AIM OF THE TASK: Write out the data that follows. Keep every character unchanged.

*** DATA PROVIDED Section Begins ***

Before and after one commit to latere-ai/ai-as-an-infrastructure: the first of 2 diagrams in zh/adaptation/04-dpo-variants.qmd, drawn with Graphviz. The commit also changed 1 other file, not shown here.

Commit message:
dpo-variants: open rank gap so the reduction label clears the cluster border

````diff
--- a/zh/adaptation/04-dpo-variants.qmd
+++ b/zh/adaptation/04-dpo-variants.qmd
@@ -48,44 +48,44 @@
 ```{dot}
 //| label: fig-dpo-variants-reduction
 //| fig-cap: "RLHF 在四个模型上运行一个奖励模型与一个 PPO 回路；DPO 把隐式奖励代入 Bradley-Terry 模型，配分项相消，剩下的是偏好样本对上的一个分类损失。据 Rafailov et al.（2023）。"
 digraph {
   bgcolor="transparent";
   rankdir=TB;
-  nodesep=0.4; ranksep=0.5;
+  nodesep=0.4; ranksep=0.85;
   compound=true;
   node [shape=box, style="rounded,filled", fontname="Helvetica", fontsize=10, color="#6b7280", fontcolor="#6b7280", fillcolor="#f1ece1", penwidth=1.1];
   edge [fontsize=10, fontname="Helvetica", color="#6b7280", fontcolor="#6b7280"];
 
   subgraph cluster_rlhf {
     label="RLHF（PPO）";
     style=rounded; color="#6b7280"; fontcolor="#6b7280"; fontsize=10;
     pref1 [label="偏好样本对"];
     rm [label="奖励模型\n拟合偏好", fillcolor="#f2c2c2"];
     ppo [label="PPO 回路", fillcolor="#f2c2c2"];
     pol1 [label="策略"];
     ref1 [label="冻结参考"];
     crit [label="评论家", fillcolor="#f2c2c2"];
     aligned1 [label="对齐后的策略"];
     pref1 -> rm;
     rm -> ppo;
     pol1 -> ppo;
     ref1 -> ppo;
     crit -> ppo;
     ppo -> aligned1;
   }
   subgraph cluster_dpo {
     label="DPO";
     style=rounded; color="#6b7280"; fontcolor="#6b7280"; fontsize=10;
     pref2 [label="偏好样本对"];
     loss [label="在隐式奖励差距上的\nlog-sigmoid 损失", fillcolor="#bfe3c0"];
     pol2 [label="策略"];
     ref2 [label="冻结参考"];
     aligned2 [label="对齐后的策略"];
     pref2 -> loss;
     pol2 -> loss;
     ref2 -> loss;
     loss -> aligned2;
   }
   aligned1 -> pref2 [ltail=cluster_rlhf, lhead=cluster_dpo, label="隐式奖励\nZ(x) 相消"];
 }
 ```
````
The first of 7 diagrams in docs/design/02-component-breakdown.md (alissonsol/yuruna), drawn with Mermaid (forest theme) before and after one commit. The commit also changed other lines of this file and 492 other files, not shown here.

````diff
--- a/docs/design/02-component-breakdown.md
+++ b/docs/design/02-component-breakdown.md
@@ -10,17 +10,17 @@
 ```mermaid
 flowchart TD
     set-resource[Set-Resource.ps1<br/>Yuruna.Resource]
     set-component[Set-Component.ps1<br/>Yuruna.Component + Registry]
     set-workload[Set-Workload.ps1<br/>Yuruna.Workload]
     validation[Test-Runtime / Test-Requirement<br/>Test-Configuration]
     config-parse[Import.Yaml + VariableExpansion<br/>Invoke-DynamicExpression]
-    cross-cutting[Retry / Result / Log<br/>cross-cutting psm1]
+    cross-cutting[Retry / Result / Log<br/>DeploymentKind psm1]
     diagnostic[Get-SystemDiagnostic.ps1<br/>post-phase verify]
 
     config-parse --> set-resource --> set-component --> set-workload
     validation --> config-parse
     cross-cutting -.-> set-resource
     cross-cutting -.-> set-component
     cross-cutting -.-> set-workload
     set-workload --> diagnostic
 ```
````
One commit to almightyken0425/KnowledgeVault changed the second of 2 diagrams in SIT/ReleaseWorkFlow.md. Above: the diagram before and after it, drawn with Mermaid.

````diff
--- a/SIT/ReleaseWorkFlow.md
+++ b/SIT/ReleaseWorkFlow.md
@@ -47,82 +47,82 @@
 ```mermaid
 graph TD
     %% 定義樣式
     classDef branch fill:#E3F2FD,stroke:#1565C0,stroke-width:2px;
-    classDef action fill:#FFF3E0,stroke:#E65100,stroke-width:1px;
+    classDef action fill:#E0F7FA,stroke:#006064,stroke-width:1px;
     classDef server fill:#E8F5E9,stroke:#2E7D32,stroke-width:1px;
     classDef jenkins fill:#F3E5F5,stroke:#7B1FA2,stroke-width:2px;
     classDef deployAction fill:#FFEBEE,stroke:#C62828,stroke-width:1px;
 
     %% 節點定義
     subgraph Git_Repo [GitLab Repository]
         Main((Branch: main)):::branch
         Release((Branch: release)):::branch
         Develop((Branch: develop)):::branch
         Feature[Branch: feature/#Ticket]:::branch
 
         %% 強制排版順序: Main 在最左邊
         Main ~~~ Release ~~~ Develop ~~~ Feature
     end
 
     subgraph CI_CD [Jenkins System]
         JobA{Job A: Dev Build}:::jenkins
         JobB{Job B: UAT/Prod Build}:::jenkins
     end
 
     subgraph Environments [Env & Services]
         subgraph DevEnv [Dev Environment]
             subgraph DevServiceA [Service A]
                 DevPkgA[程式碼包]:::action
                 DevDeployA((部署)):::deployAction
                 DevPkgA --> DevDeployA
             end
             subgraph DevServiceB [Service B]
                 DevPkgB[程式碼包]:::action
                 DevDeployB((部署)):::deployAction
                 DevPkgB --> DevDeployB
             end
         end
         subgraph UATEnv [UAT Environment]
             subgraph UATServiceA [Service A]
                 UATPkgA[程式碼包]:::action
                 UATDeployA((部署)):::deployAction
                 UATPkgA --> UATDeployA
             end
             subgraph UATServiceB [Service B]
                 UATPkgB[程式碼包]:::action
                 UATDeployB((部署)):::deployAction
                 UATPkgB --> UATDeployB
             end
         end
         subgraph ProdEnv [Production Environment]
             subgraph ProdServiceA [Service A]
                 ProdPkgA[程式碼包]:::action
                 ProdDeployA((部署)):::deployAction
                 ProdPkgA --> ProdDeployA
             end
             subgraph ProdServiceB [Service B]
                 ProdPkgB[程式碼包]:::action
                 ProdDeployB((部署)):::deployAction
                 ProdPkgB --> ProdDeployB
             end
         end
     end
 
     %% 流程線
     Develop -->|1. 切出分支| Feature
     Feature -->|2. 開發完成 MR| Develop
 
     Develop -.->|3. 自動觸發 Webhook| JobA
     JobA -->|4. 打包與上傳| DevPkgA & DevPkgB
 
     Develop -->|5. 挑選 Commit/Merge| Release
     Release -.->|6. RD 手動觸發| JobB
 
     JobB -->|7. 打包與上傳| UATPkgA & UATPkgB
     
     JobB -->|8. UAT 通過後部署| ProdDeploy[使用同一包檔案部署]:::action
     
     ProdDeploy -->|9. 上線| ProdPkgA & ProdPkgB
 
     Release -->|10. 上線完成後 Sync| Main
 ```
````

*** DATA PROVIDED Section Ends ***

OUTPUT FOR THIS EXERCISE:
Before and after one commit to latere-ai/ai-as-an-infrastructure: the first of 2 diagrams in zh/adaptation/04-dpo-variants.qmd, drawn with Graphviz. The commit also changed 1 other file, not shown here.

Commit message:
dpo-variants: open rank gap so the reduction label clears the cluster border

````diff
--- a/zh/adaptation/04-dpo-variants.qmd
+++ b/zh/adaptation/04-dpo-variants.qmd
@@ -48,44 +48,44 @@
 ```{dot}
 //| label: fig-dpo-variants-reduction
 //| fig-cap: "RLHF 在四个模型上运行一个奖励模型与一个 PPO 回路；DPO 把隐式奖励代入 Bradley-Terry 模型，配分项相消，剩下的是偏好样本对上的一个分类损失。据 Rafailov et al.（2023）。"
 digraph {
   bgcolor="transparent";
   rankdir=TB;
-  nodesep=0.4; ranksep=0.5;
+  nodesep=0.4; ranksep=0.85;
   compound=true;
   node [shape=box, style="rounded,filled", fontname="Helvetica", fontsize=10, color="#6b7280", fontcolor="#6b7280", fillcolor="#f1ece1", penwidth=1.1];
   edge [fontsize=10, fontname="Helvetica", color="#6b7280", fontcolor="#6b7280"];
 
   subgraph cluster_rlhf {
     label="RLHF（PPO）";
     style=rounded; color="#6b7280"; fontcolor="#6b7280"; fontsize=10;
     pref1 [label="偏好样本对"];
     rm [label="奖励模型\n拟合偏好", fillcolor="#f2c2c2"];
     ppo [label="PPO 回路", fillcolor="#f2c2c2"];
     pol1 [label="策略"];
     ref1 [label="冻结参考"];
     crit [label="评论家", fillcolor="#f2c2c2"];
     aligned1 [label="对齐后的策略"];
     pref1 -> rm;
     rm -> ppo;
     pol1 -> ppo;
     ref1 -> ppo;
     crit -> ppo;
     ppo -> aligned1;
   }
   subgraph cluster_dpo {
     label="DPO";
     style=rounded; color="#6b7280"; fontcolor="#6b7280"; fontsize=10;
     pref2 [label="偏好样本对"];
     loss [label="在隐式奖励差距上的\nlog-sigmoid 损失", fillcolor="#bfe3c0"];
     pol2 [label="策略"];
     ref2 [label="冻结参考"];
     aligned2 [label="对齐后的策略"];
     pref2 -> loss;
     pol2 -> loss;
     ref2 -> loss;
     loss -> aligned2;
   }
   aligned1 -> pref2 [ltail=cluster_rlhf, lhead=cluster_dpo, label="隐式奖励\nZ(x) 相消"];
 }
 ```
````
The first of 7 diagrams in docs/design/02-component-breakdown.md (alissonsol/yuruna), drawn with Mermaid (forest theme) before and after one commit. The commit also changed other lines of this file and 492 other files, not shown here.

````diff
--- a/docs/design/02-component-breakdown.md
+++ b/docs/design/02-component-breakdown.md
@@ -10,17 +10,17 @@
 ```mermaid
 flowchart TD
     set-resource[Set-Resource.ps1<br/>Yuruna.Resource]
     set-component[Set-Component.ps1<br/>Yuruna.Component + Registry]
     set-workload[Set-Workload.ps1<br/>Yuruna.Workload]
     validation[Test-Runtime / Test-Requirement<br/>Test-Configuration]
     config-parse[Import.Yaml + VariableExpansion<br/>Invoke-DynamicExpression]
-    cross-cutting[Retry / Result / Log<br/>cross-cutting psm1]
+    cross-cutting[Retry / Result / Log<br/>DeploymentKind psm1]
     diagnostic[Get-SystemDiagnostic.ps1<br/>post-phase verify]
 
     config-parse --> set-resource --> set-component --> set-workload
     validation --> config-parse
     cross-cutting -.-> set-resource
     cross-cutting -.-> set-component
     cross-cutting -.-> set-workload
     set-workload --> diagnostic
 ```
````
One commit to almightyken0425/KnowledgeVault changed the second of 2 diagrams in SIT/ReleaseWorkFlow.md. Above: the diagram before and after it, drawn with Mermaid.

````diff
--- a/SIT/ReleaseWorkFlow.md
+++ b/SIT/ReleaseWorkFlow.md
@@ -47,82 +47,82 @@
 ```mermaid
 graph TD
     %% 定義樣式
     classDef branch fill:#E3F2FD,stroke:#1565C0,stroke-width:2px;
-    classDef action fill:#FFF3E0,stroke:#E65100,stroke-width:1px;
+    classDef action fill:#E0F7FA,stroke:#006064,stroke-width:1px;
     classDef server fill:#E8F5E9,stroke:#2E7D32,stroke-width:1px;
     classDef jenkins fill:#F3E5F5,stroke:#7B1FA2,stroke-width:2px;
     classDef deployAction fill:#FFEBEE,stroke:#C62828,stroke-width:1px;
 
     %% 節點定義
     subgraph Git_Repo [GitLab Repository]
         Main((Branch: main)):::branch
         Release((Branch: release)):::branch
         Develop((Branch: develop)):::branch
         Feature[Branch: feature/#Ticket]:::branch
 
         %% 強制排版順序: Main 在最左邊
         Main ~~~ Release ~~~ Develop ~~~ Feature
     end
 
     subgraph CI_CD [Jenkins System]
         JobA{Job A: Dev Build}:::jenkins
         JobB{Job B: UAT/Prod Build}:::jenkins
     end
 
     subgraph Environments [Env & Services]
         subgraph DevEnv [Dev Environment]
             subgraph DevServiceA [Service A]
                 DevPkgA[程式碼包]:::action
                 DevDeployA((部署)):::deployAction
                 DevPkgA --> DevDeployA
             end
             subgraph DevServiceB [Service B]
                 DevPkgB[程式碼包]:::action
                 DevDeployB((部署)):::deployAction
                 DevPkgB --> DevDeployB
             end
         end
         subgraph UATEnv [UAT Environment]
             subgraph UATServiceA [Service A]
                 UATPkgA[程式碼包]:::action
                 UATDeployA((部署)):::deployAction
                 UATPkgA --> UATDeployA
             end
             subgraph UATServiceB [Service B]
                 UATPkgB[程式碼包]:::action
                 UATDeployB((部署)):::deployAction
                 UATPkgB --> UATDeployB
             end
         end
         subgraph ProdEnv [Production Environment]
             subgraph ProdServiceA [Service A]
                 ProdPkgA[程式碼包]:::action
                 ProdDeployA((部署)):::deployAction
                 ProdPkgA --> ProdDeployA
             end
             subgraph ProdServiceB [Service B]
                 ProdPkgB[程式碼包]:::action
                 ProdDeployB((部署)):::deployAction
                 ProdPkgB --> ProdDeployB
             end
         end
     end
 
     %% 流程線
     Develop -->|1. 切出分支| Feature
     Feature -->|2. 開發完成 MR| Develop
 
     Develop -.->|3. 自動觸發 Webhook| JobA
     JobA -->|4. 打包與上傳| DevPkgA & DevPkgB
 
     Develop -->|5. 挑選 Commit/Merge| Release
     Release -.->|6. RD 手動觸發| JobB
 
     JobB -->|7. 打包與上傳| UATPkgA & UATPkgB
     
     JobB -->|8. UAT 通過後部署| ProdDeploy[使用同一包檔案部署]:::action
     
     ProdDeploy -->|9. 上線| ProdPkgA & ProdPkgB
 
     Release -->|10. 上線完成後 Sync| Main
 ```
````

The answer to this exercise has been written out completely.